Losing a tooth is a very special time for children, even more so with the first few teeth lost. Some kids might even get a little anxious about the experience. Many families have developed traditions or rituals involving the arrival of the Tooth Fairy. Here are a few ides to consider:
Place the tooth in a special keepsake box, drawstring bag or pillow. These can be inexpensively purchased or even made at home as a special activity for children. Decorating a small matchbox or using fabric paints to monogram a purchased pouch is especially fun and simple.
When the Tooth Fairy has arrived, "she" sometimes leaves a trail of glitter (fairy dust) on the windowsill or near the bed. The glitter should vacuum right up later.
Some families make or purchase tooth fairy "doors," which are placed along a wall's baseboard or attached to it. These can be quite elaborate, and add magic to the Tooth Fairy story. Sometimes the Tooth Fairy leaves money next to this door rather than under the pillow.
Instead of or in addition to cash, the Tooth Fairy might leave a new toothbrush, foreign money or another special treat.
Leave a little treat or gift for the Tooth Fairy. The tradition is much like leaving out cookies and milk for Santa, or a carrot for the Easter Bunny. The Tooth Fairy, of course, prefers healthful snacks.
When a Tooth Fairy letter or poem is left, it's important that the writing and signature does not look like that of a parent. Conveniently typed letters are a good idea.
Include a certificate from the Tooth Fairy, especially for the first tooth lost.
Some parents or children may want to use a chart to track teeth that have been lost, including dates and the order of loss. (Such a chart may also come in handy for dental purposes, too.)

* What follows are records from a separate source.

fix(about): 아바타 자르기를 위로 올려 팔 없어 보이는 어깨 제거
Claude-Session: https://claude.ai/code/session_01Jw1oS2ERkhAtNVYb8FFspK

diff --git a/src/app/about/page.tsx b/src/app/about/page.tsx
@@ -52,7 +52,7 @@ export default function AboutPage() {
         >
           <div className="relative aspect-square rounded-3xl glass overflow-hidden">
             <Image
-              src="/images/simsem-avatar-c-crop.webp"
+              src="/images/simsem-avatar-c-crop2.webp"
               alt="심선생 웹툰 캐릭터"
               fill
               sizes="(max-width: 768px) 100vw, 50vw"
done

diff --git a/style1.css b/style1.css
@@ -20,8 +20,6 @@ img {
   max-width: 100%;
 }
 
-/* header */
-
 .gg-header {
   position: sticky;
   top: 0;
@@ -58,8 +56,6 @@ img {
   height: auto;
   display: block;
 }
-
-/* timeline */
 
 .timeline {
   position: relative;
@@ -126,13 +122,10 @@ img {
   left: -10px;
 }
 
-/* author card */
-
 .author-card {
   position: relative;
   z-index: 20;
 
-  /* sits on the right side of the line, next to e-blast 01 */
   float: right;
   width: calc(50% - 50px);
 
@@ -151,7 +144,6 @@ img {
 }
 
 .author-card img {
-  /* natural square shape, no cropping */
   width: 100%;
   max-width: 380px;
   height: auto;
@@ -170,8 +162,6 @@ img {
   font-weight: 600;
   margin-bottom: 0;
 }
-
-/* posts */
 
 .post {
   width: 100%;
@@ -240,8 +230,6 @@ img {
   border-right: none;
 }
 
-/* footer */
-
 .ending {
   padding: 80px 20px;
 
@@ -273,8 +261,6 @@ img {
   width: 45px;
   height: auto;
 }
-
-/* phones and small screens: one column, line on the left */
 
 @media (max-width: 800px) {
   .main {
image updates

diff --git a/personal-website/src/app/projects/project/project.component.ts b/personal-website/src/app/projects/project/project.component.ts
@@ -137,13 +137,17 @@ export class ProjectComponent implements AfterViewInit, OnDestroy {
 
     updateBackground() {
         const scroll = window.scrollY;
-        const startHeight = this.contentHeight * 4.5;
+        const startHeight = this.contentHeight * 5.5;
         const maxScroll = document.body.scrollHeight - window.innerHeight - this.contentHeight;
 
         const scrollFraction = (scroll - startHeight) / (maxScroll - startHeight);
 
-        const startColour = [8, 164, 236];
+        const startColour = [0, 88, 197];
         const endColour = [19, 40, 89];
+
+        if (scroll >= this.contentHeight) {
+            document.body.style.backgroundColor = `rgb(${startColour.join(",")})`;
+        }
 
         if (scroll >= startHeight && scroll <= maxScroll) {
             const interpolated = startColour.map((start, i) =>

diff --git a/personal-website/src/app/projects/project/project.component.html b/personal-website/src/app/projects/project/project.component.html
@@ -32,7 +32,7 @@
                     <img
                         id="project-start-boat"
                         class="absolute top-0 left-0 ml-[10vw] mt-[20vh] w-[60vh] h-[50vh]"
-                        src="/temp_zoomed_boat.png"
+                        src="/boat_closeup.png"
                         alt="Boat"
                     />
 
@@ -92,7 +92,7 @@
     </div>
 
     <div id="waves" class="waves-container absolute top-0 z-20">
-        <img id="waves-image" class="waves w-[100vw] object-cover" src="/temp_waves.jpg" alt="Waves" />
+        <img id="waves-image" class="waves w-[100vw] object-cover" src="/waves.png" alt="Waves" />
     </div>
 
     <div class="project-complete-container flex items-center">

In some families, saving as well as giving to others is stressed. The Tooth Fairy might give three bills or coins: one to spend, one to save and one to donate to charity.